The Afterlife of Christopher Hitchens

Clint Margrave in the Los Angeles Review of Books:

On December 15, 2011, Comet Lovejoy plunged through the sun’s corona “coming within only 87,000 miles of the star’s surface.” Everyone had expected it to perish. Scientists who had been following the comet believed it would burn up. Meanwhile, at the same time, in a hospital in Texas, Christopher Hitchens was dying. For months, Hitchens had been public about his stage IV cancer diagnosis, preparing us and himself for this moment, as he liked to remark, “The thing about Stage Four is that there is no such thing as Stage Five.” It didn’t mean we wanted to believe it. But as Hitchens would have been the first to point out, belief and reality don’t always coincide.
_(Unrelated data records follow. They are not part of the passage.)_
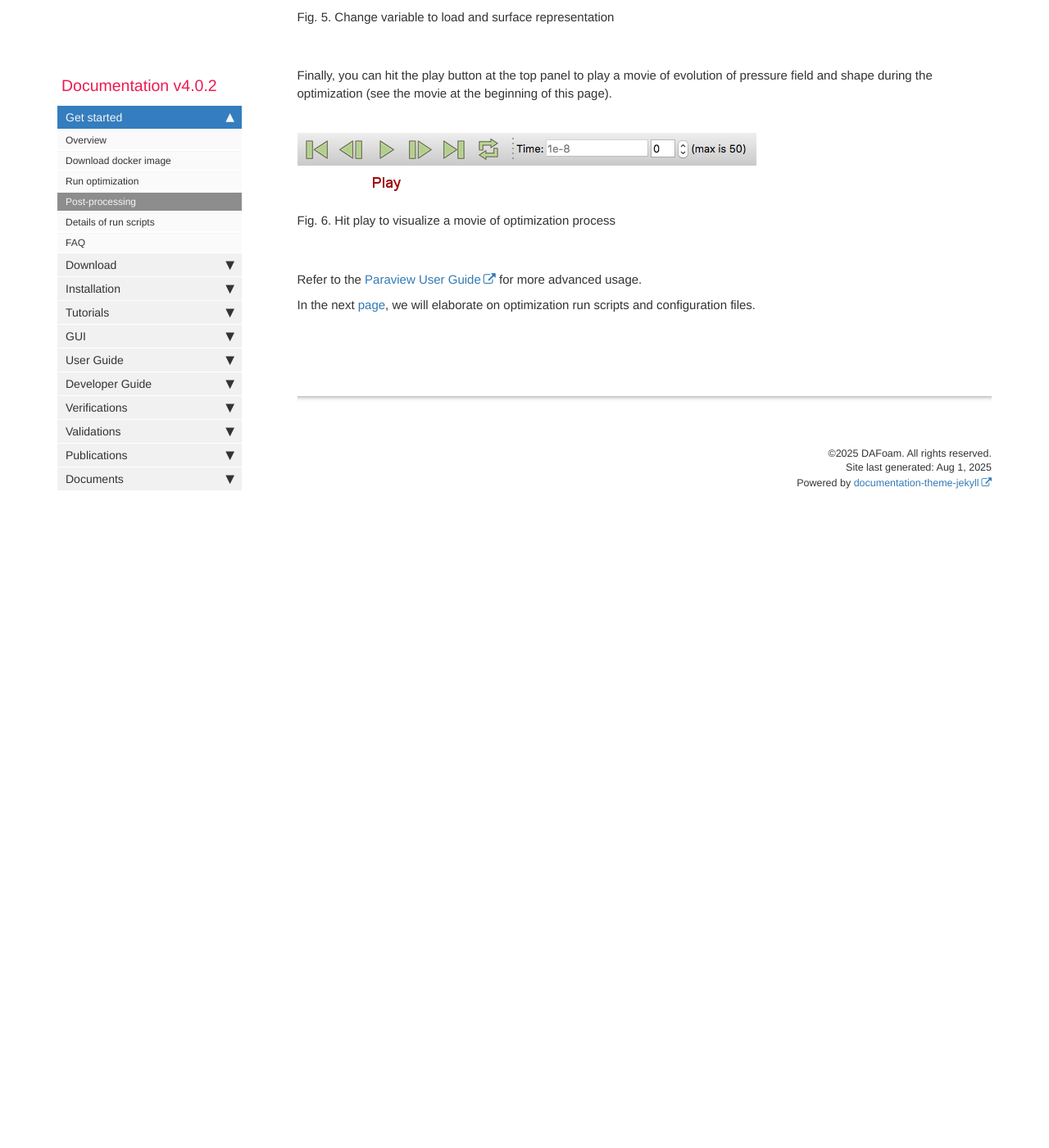
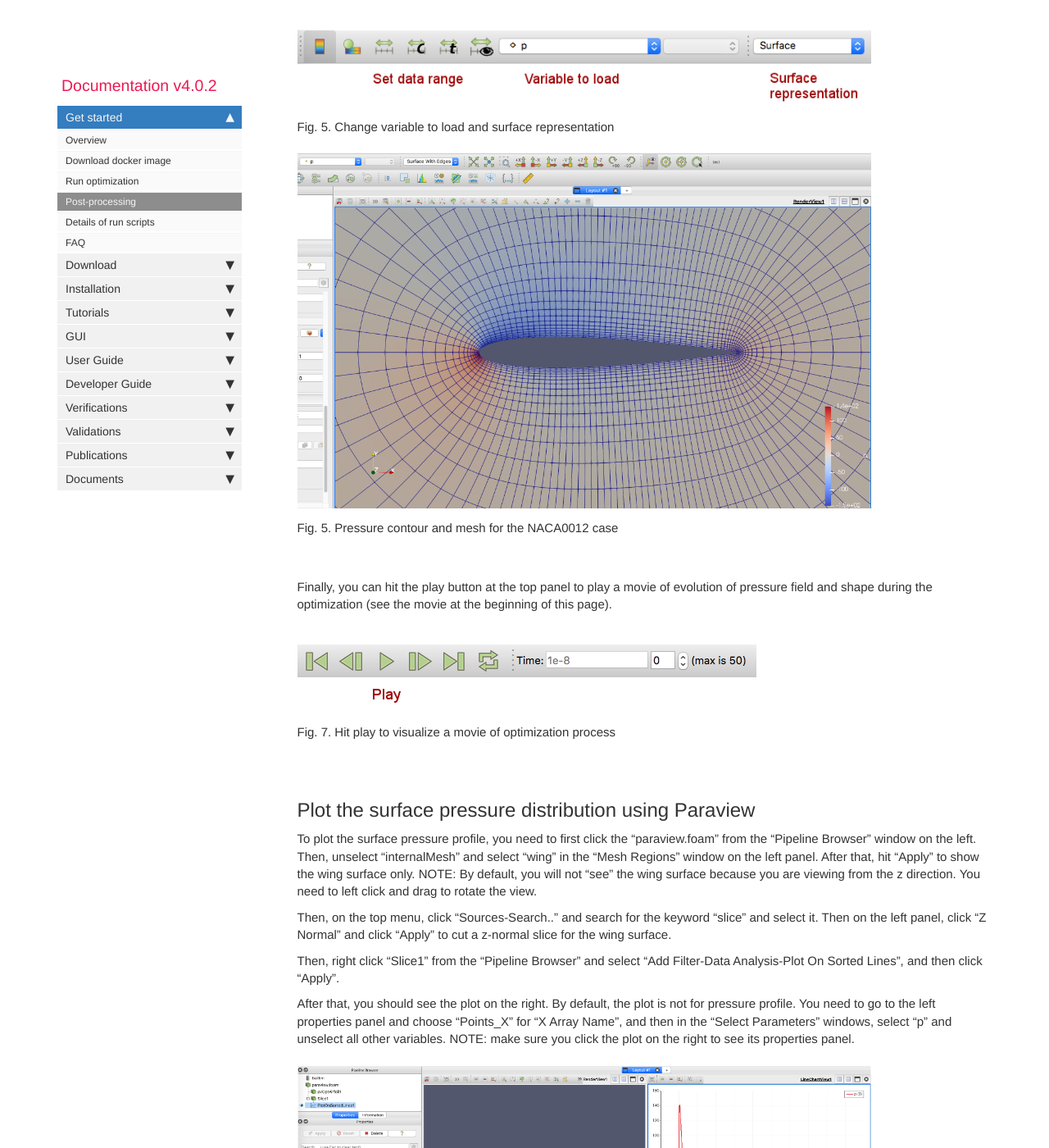
Before and after one commit to DAFoam/DAFoam.github.io, a Jekyll site: the page built from pages/mydoc/mydoc_get_started_post_processing.md, in a window 1280 px wide and 1400 px high, scrolled down 3079 px. Shown: the whole window at 82% size. Built offline with Jekyll 4.4.1, drawn with Linux system fonts in a browser that asks for light colours; comment, search, counter and statistics services are not loaded; before the commit the page ends 3728 px from its top, so only the background shows below that; some of the changed text lies outside the part shown.

Commit message:
content update

```diff
--- a/pages/mydoc/mydoc_get_started_post_processing.md
+++ b/pages/mydoc/mydoc_get_started_post_processing.md
@@ -45,6 +45,8 @@ The objective (CD) is 0.02082 for the baseline design and drops to 0.01780 for t
 
 Next, we can use [Paraview](https://www.paraview.org) to visualize the flow fields. Download the Paraview binaries [from here](https://www.paraview.org/download). They are ready to use for Windows, Linux, and MacOS. Once installed, open the Paraview app and click "File->Open..." from the top menu. In the pop-up window, navigate to tutorials-main/NACA0012_Airfoil/incompressible, select the paraview.foam file, and click "OK".
 
+{% include note.html content="paraview.foam is just a dummy file to tell ParaView where the case is located. paraview.foam itself does not contain any optimization data." %}
+
 <img src="{{ site.url }}{{ site.baseurl }}/images/tutorials/Paraview_Open.png" width="300" />
 
 Fig. 2. Open the paraview.foam file
@@ -55,7 +57,7 @@ Fig. 2. Open the paraview.foam file
 
 Then at the left panel, select "**Decomposed Case**" for "Case Type".
 
-{% include note.html content="The **Decomposed Case** type tells Paraview to load data from processor* folders since we ran this case in parallel using 4 CPU cores. If one runs a serial run with one CPU core, select **Reconstructed Case** for **Case Type** instead." %}
+{% include note.html content="The **Decomposed Case** type tells Paraview to load data from processor* folders since we ran this case in parallel using 4 CPU cores. If one runs a serial run with one CPU core, or you have reconstruct the intermediate result using the **reconstructPar** command, select **Reconstructed Case**." %}
 
 <img src="{{ site.url }}{{ site.baseurl }}/images/tutorials/Paraview_Decomposed_Case.png" width="300" />
 
@@ -83,6 +85,10 @@ Now, click "Apply" at the left panel to load the flow fields. By default, the pr
 
 Fig. 5. Change variable to load and surface representation
 
+<img src="{{ site.url }}{{ site.baseurl }}/images/tutorials/Paraview_NACA0012_Mesh.png" width="300" />
+
+Fig. 5. Pressure contour and mesh for the NACA0012 case
+
 |
 
 |
@@ -91,11 +97,26 @@ Finally, you can hit the play button at the top panel to play a movie of evoluti
 
 <img src="{{ site.url }}{{ site.baseurl }}/images/tutorials/Paraview_Play.png" width="300" />
 
-Fig. 6. Hit play to visualize a movie of optimization process
+Fig. 7. Hit play to visualize a movie of optimization process
 
 |
 
 |
+
+## Plot the surface pressure distribution using Paraview
+
+To plot the surface pressure profile, you need to first click the "paraview.foam" from the "Pipeline Browser" window on the left. Then, unselect "internalMesh" and select "wing" in the "Mesh Regions" window on the left panel. After that, hit "Apply" to show the wing surface only.
+NOTE: By default, you will not "see" the wing surface because you are viewing from the z direction. You need to left click and drag to rotate the view.
+
+Then, on the top menu, click "Sources-Search.." and search for the keyword "slice" and select it. Then on the left panel, click "Z Normal" and click "Apply" to cut a z-normal slice for the wing surface.
+
+Then, right click "Slice1" from the "Pipeline Browser" and select "Add Filter-Data Analysis-Plot On Sorted Lines", and then click "Apply".
+
+After that, you should see the plot on the right. By default, the plot is not for pressure profile. You need to go to the left properties panel and choose "Points_X" for "X Array Name", and then in the "Select Parameters" windows, select "p" and unselect all other variables. NOTE: make sure you click the plot on the right to see its properties panel.
+
+<img src="{{ site.url }}{{ site.baseurl }}/images/tutorials/Paraview_Pressure_Profile.png" width="300" />
+
+Fig. 7. Surface pressure distribution for the NACA0012 airfoil
 
 Refer to the [Paraview User Guide](https://www.paraview.org/paraview-guide) for more advanced usage.
 
```
Also changed, not shown: images/tutorials/Paraview_NACA0012_Mesh.png (added), images/tutorials/Paraview_Pressure_Profile.png (added).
Still, we hoped for a miracle, of the scientific kind anyway. After all, Hitch had very publicly talked about the experimental cancer treatments he’d been given, which united many of his fans, most of us atheists, by a sort of reality-based faith, or was it just secular denial?

More here.